As part of the five (5) step sequential evaluation process, it is first necessary to establish that one is suffering from a medically determinable to severe impairment before SSA will next determine what symptoms could reasonably be expected to follow from such medically determinable impairments. At that point, the Social Security regulations require that the agency determine the persistence and severity of one’s symptoms and the manner in which it impacts one’s ability to function in a work setting. This requires a determination of one’s Residual Functional Capacity, which is defined by the regulations as the most one can do despite their physical and mental limitations.
The Social Security regulations, for claims filed prior to March 27, 2017, provided that treating source opinions (which would include the opinions of one’s medical doctors) would carry controlling weight assuming that the opinions were supported by the not inconsistent with the treatment records of the provider.
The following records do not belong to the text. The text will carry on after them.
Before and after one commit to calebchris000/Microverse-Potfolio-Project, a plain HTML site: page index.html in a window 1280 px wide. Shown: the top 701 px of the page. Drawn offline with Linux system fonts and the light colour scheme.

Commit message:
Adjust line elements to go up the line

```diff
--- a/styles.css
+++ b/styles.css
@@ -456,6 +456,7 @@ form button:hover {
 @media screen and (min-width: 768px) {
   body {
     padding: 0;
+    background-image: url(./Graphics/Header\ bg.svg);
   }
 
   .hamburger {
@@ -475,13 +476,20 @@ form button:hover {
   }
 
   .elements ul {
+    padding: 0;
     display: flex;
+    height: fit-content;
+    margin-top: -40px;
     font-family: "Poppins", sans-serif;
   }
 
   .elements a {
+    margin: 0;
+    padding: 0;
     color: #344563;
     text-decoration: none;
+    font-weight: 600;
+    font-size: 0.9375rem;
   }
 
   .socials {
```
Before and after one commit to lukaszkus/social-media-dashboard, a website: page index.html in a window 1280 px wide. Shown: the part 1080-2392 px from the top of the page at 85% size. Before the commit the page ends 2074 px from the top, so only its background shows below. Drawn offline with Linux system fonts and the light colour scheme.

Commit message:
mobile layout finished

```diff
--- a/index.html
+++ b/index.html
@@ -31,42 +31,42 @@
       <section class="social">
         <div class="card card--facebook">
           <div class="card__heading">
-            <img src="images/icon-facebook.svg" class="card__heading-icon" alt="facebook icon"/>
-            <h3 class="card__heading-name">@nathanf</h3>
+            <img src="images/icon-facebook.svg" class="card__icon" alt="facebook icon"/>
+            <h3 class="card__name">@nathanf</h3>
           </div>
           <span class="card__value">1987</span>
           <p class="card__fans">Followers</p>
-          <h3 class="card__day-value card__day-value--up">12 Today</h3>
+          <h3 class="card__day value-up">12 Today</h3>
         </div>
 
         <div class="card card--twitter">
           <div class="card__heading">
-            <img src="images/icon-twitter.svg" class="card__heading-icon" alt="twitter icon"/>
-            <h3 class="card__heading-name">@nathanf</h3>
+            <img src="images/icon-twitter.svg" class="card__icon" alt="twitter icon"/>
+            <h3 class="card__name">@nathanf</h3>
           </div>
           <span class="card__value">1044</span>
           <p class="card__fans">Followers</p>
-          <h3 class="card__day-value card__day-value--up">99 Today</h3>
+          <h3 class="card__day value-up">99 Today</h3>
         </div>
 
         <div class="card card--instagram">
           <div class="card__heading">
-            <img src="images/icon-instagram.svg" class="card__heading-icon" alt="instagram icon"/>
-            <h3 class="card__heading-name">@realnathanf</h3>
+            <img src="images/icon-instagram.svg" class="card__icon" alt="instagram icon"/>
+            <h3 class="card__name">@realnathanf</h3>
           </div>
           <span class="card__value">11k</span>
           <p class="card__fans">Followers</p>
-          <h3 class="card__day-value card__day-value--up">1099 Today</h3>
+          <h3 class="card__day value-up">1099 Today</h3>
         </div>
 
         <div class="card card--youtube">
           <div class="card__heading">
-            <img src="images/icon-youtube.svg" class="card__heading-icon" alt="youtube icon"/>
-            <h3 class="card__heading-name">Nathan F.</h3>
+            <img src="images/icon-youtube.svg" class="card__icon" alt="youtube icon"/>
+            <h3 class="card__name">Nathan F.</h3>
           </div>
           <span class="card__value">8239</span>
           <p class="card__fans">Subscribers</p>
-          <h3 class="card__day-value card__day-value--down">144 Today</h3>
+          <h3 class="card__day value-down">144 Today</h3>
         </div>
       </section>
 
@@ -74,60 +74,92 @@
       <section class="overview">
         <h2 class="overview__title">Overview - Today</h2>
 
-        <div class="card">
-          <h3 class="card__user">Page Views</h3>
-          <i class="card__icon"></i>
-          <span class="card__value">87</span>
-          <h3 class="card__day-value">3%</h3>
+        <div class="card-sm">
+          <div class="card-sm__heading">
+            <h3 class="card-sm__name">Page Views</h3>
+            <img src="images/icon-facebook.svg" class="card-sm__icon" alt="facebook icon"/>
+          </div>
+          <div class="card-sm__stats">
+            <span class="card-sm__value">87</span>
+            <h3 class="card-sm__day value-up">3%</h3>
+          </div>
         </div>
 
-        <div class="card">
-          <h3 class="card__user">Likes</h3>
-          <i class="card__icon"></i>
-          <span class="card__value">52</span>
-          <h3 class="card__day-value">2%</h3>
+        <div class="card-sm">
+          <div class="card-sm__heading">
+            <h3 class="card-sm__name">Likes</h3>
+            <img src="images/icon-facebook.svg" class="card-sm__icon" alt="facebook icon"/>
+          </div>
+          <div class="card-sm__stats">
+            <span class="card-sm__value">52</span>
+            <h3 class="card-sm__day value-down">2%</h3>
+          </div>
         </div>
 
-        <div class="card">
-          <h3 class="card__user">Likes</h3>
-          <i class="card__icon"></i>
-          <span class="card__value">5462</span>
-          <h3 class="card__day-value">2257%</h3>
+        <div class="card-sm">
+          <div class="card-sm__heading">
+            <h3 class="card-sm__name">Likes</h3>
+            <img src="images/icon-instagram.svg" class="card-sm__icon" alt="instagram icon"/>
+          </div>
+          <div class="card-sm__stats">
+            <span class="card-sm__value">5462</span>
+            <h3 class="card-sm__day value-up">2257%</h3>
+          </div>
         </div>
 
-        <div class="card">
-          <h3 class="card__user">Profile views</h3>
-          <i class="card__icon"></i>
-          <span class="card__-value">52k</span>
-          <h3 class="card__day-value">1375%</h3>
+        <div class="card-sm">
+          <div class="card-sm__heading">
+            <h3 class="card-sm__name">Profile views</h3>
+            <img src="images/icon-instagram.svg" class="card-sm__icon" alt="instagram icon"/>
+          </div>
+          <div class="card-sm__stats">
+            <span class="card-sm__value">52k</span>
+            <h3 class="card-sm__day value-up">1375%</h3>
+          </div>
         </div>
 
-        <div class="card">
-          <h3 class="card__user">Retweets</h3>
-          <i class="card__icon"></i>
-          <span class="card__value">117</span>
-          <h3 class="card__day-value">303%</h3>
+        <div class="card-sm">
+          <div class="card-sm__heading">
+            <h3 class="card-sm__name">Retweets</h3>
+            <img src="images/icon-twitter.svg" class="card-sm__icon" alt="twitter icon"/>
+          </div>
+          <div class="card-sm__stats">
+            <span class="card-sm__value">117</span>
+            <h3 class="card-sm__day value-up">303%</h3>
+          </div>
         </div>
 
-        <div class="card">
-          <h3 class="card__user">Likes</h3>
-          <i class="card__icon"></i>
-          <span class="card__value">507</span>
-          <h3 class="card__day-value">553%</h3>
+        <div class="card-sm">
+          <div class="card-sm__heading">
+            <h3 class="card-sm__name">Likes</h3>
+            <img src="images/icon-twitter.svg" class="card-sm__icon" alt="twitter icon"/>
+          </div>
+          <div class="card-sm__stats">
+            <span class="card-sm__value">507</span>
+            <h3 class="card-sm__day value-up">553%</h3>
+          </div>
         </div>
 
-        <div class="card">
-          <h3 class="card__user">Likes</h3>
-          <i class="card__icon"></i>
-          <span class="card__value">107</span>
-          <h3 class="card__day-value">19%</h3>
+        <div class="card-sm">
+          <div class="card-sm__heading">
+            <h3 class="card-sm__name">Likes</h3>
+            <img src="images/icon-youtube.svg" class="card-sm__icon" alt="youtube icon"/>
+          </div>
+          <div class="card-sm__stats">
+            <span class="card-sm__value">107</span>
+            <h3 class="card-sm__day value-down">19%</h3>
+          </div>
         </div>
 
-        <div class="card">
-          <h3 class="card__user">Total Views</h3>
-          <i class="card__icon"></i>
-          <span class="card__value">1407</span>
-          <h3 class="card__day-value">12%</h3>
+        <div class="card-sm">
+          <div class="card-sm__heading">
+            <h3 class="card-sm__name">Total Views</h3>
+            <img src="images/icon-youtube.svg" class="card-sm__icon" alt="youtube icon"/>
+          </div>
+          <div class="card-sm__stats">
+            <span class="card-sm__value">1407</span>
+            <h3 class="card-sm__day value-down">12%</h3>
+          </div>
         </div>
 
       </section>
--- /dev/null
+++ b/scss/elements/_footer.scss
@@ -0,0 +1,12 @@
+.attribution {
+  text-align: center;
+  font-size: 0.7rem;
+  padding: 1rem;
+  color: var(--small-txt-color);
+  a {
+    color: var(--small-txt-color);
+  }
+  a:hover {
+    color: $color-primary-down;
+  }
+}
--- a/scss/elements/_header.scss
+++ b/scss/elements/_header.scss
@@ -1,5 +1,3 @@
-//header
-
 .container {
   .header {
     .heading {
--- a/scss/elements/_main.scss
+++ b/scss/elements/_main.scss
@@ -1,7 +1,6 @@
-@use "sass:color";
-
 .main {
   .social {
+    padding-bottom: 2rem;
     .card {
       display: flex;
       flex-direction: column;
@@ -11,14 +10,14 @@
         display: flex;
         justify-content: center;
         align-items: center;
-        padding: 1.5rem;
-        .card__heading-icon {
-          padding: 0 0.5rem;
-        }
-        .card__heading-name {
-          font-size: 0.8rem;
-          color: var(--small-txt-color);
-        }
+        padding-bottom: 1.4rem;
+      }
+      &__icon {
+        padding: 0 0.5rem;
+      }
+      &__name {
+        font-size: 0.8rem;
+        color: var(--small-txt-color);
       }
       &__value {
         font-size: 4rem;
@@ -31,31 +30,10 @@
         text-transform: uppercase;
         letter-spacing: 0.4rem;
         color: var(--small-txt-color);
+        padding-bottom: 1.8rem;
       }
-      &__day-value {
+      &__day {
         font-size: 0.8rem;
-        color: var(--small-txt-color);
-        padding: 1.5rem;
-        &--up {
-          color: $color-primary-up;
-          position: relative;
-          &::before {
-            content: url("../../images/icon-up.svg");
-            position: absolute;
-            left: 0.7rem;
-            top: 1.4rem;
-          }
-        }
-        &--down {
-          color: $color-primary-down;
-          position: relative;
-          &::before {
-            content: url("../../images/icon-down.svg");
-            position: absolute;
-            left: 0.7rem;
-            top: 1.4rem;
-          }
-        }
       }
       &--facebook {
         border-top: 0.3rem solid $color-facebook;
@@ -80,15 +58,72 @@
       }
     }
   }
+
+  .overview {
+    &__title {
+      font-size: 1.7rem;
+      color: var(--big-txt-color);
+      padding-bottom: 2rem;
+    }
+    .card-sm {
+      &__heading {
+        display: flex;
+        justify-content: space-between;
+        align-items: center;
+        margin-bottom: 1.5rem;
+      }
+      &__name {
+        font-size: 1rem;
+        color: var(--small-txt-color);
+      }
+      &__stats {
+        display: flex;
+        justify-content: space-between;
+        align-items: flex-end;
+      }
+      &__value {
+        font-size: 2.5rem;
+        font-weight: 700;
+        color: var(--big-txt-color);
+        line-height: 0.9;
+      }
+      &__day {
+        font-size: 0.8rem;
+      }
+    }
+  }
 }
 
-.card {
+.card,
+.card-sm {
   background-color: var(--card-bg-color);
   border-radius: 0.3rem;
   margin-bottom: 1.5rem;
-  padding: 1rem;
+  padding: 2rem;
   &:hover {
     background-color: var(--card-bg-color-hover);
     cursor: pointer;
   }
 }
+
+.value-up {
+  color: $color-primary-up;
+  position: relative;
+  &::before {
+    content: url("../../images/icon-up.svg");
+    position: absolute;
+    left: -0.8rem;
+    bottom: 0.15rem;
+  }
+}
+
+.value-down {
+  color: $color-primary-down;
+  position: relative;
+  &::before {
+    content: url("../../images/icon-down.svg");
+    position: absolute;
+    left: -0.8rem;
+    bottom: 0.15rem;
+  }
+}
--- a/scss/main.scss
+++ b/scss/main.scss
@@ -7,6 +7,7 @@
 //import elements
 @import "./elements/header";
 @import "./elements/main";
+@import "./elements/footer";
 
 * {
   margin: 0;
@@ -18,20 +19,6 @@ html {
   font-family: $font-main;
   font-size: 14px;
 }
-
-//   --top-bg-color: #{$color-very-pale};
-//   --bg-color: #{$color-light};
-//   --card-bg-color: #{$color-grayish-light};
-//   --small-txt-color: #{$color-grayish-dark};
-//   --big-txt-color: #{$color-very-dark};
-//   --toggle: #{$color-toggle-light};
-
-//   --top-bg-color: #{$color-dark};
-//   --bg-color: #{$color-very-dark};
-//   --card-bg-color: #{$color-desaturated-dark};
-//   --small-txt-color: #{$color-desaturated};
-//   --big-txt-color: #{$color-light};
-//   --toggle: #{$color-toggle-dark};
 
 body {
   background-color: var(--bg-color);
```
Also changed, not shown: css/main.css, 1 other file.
Amendments made to the Social Security regulations provide that for those claims filed on or after March 27, 2017, controlling weight will not be provided to the opinions of a treating source (such as one’s primary care physician, psychiatrist or surgeon). Rather, their opinions will be evaluated along side those of non-treating sources using the same set of factors that have now been outlines at 20 C.F.R. 1520(c). Medical sources have now been expanded to include that of licensed physician assistants, with respect evaluation of impairments that fall into their licensed scope of practice and for licensed advanced practice nurses, and yet the opinions of your own providers may no longer be presumed to carry more weight than one of Social Security’s providers that may be asked to see you. Continue Reading ›